What to work on: Copy each line of the entries that includes the word "interactive".

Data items
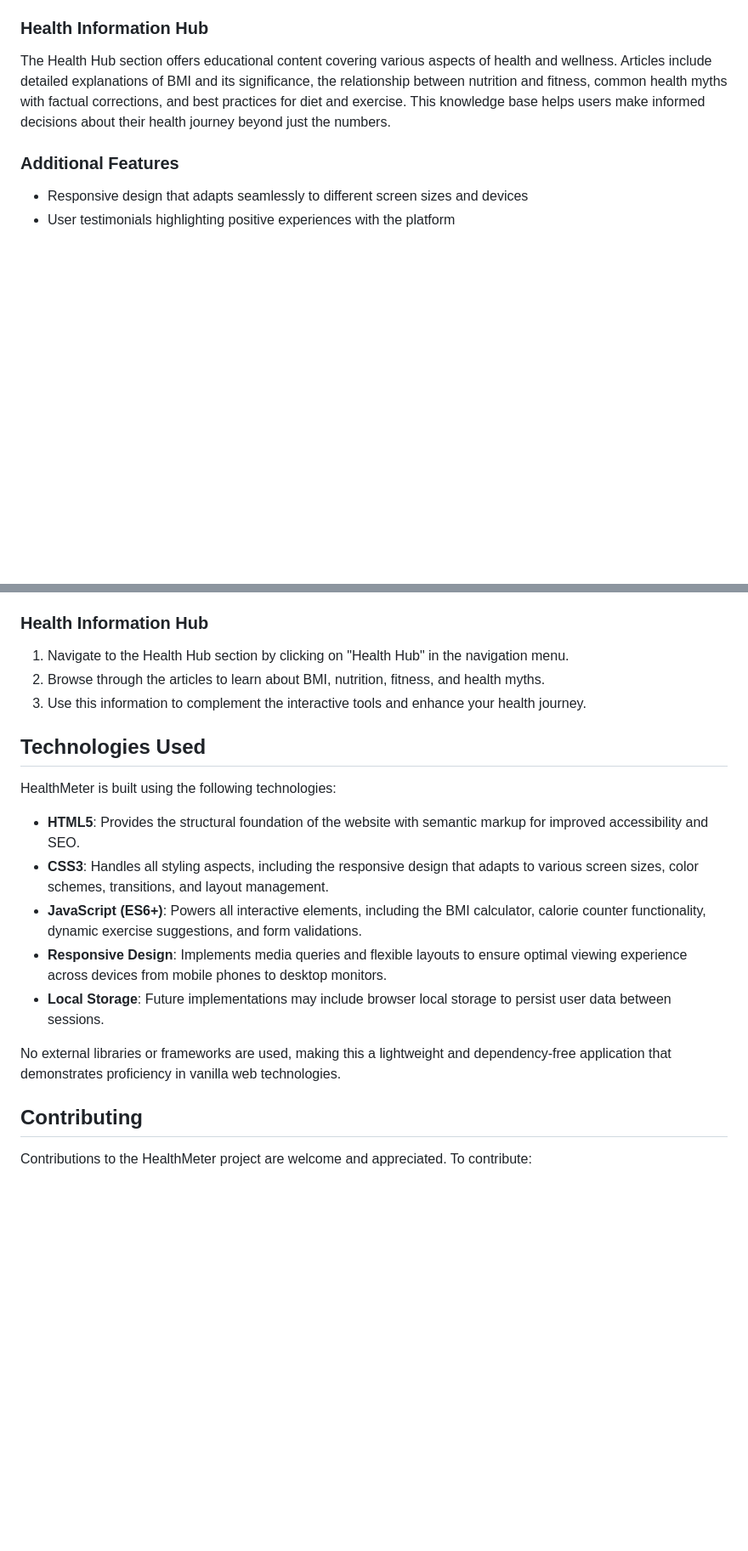
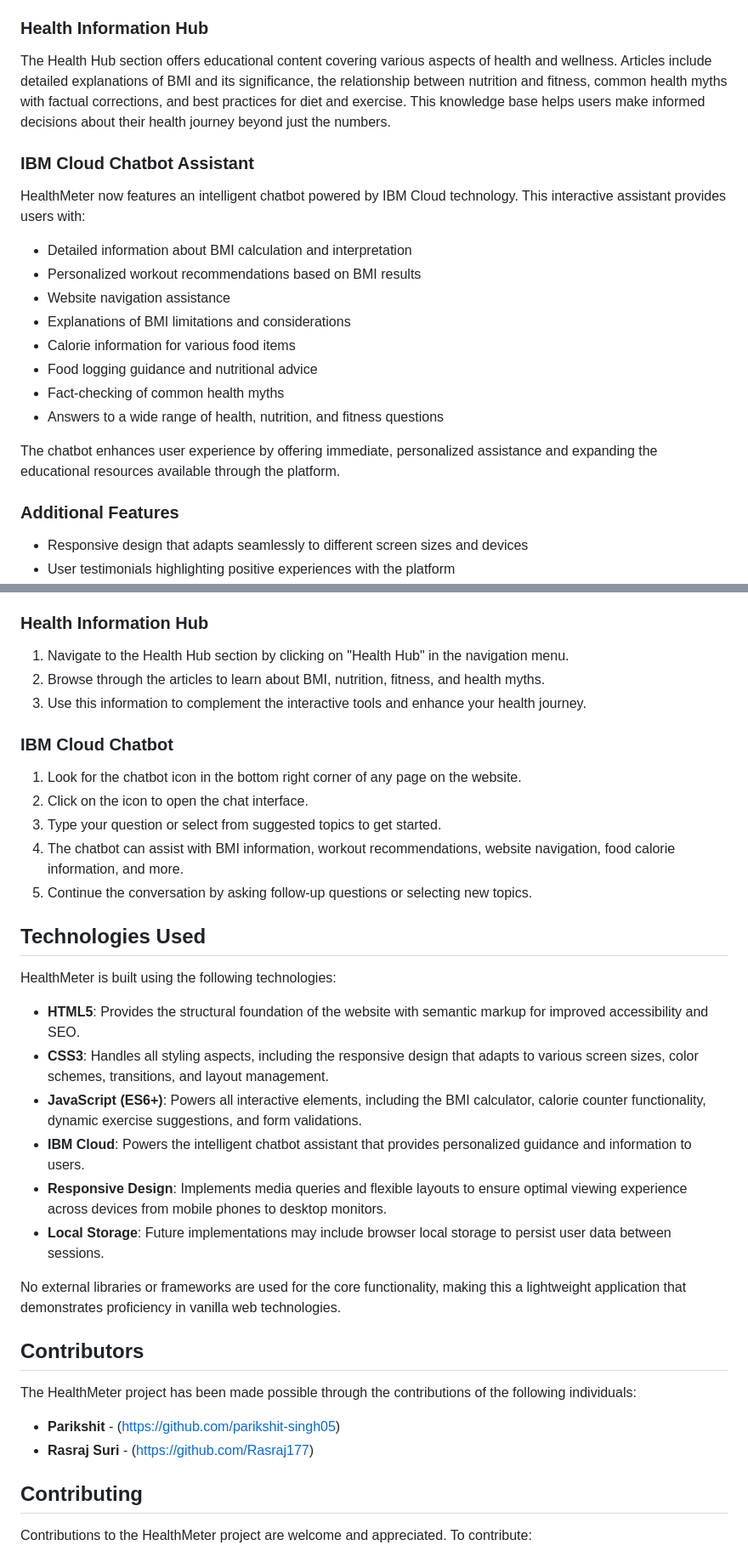
Before and after one commit to parikshit-singh05/HealthMeter, a Markdown page: README.md, 2 parts joined by grey strips. Shown at 85% size. GitHub-like rendering; blank space fills up the shorter version.

```diff
--- a/README.md
+++ b/README.md
@@ -15,6 +15,19 @@ Based on the user's BMI calculation, HealthMeter provides tailored exercise reco
 
 ### Health Information Hub
 The Health Hub section offers educational content covering various aspects of health and wellness. Articles include detailed explanations of BMI and its significance, the relationship between nutrition and fitness, common health myths with factual corrections, and best practices for diet and exercise. This knowledge base helps users make informed decisions about their health journey beyond just the numbers.
+
+### IBM Cloud Chatbot Assistant
+HealthMeter now features an intelligent chatbot powered by IBM Cloud technology. This interactive assistant provides users with:
+- Detailed information about BMI calculation and interpretation
+- Personalized workout recommendations based on BMI results
+- Website navigation assistance
+- Explanations of BMI limitations and considerations
+- Calorie information for various food items
+- Food logging guidance and nutritional advice
+- Fact-checking of common health myths
+- Answers to a wide range of health, nutrition, and fitness questions
+
+The chatbot enhances user experience by offering immediate, personalized assistance and expanding the educational resources available through the platform.
 
 ### Additional Features
 - Responsive design that adapts seamlessly to different screen sizes and devices
@@ -79,6 +92,13 @@ To set up the HealthMeter website locally, follow these steps:
 2. Browse through the articles to learn about BMI, nutrition, fitness, and health myths.
 3. Use this information to complement the interactive tools and enhance your health journey.
 
+### IBM Cloud Chatbot
+1. Look for the chatbot icon in the bottom right corner of any page on the website.
+2. Click on the icon to open the chat interface.
+3. Type your question or select from suggested topics to get started.
+4. The chatbot can assist with BMI information, workout recommendations, website navigation, food calorie information, and more.
+5. Continue the conversation by asking follow-up questions or selecting new topics.
+
 ## Technologies Used
 
 HealthMeter is built using the following technologies:
@@ -86,10 +106,18 @@ HealthMeter is built using the following technologies:
 - **HTML5**: Provides the structural foundation of the website with semantic markup for improved accessibility and SEO.
 - **CSS3**: Handles all styling aspects, including the responsive design that adapts to various screen sizes, color schemes, transitions, and layout management.
 - **JavaScript (ES6+)**: Powers all interactive elements, including the BMI calculator, calorie counter functionality, dynamic exercise suggestions, and form validations.
+- **IBM Cloud**: Powers the intelligent chatbot assistant that provides personalized guidance and information to users.
 - **Responsive Design**: Implements media queries and flexible layouts to ensure optimal viewing experience across devices from mobile phones to desktop monitors.
 - **Local Storage**: Future implementations may include browser local storage to persist user data between sessions.
 
-No external libraries or frameworks are used, making this a lightweight and dependency-free application that demonstrates proficiency in vanilla web technologies.
+No external libraries or frameworks are used for the core functionality, making this a lightweight application that demonstrates proficiency in vanilla web technologies.
+
+## Contributors
+
+The HealthMeter project has been made possible through the contributions of the following individuals:
+
+- **Parikshit** - (https://github.com/parikshit-singh05)
+- **Rasraj Suri** - (https://github.com/Rasraj177)
 
 ## Contributing
 
```
Also changed, not shown: other parts of README.md (+2 -0 lines).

Reply to the exercise:
+HealthMeter now features an intelligent chatbot powered by IBM Cloud technology. This interactive assistant provides users with:
 3. Use this information to complement the interactive tools and enhance your health journey.
 - **JavaScript (ES6+)**: Powers all interactive elements, including the BMI calculator, calorie counter functionality, dynamic exercise suggestions, and form validations.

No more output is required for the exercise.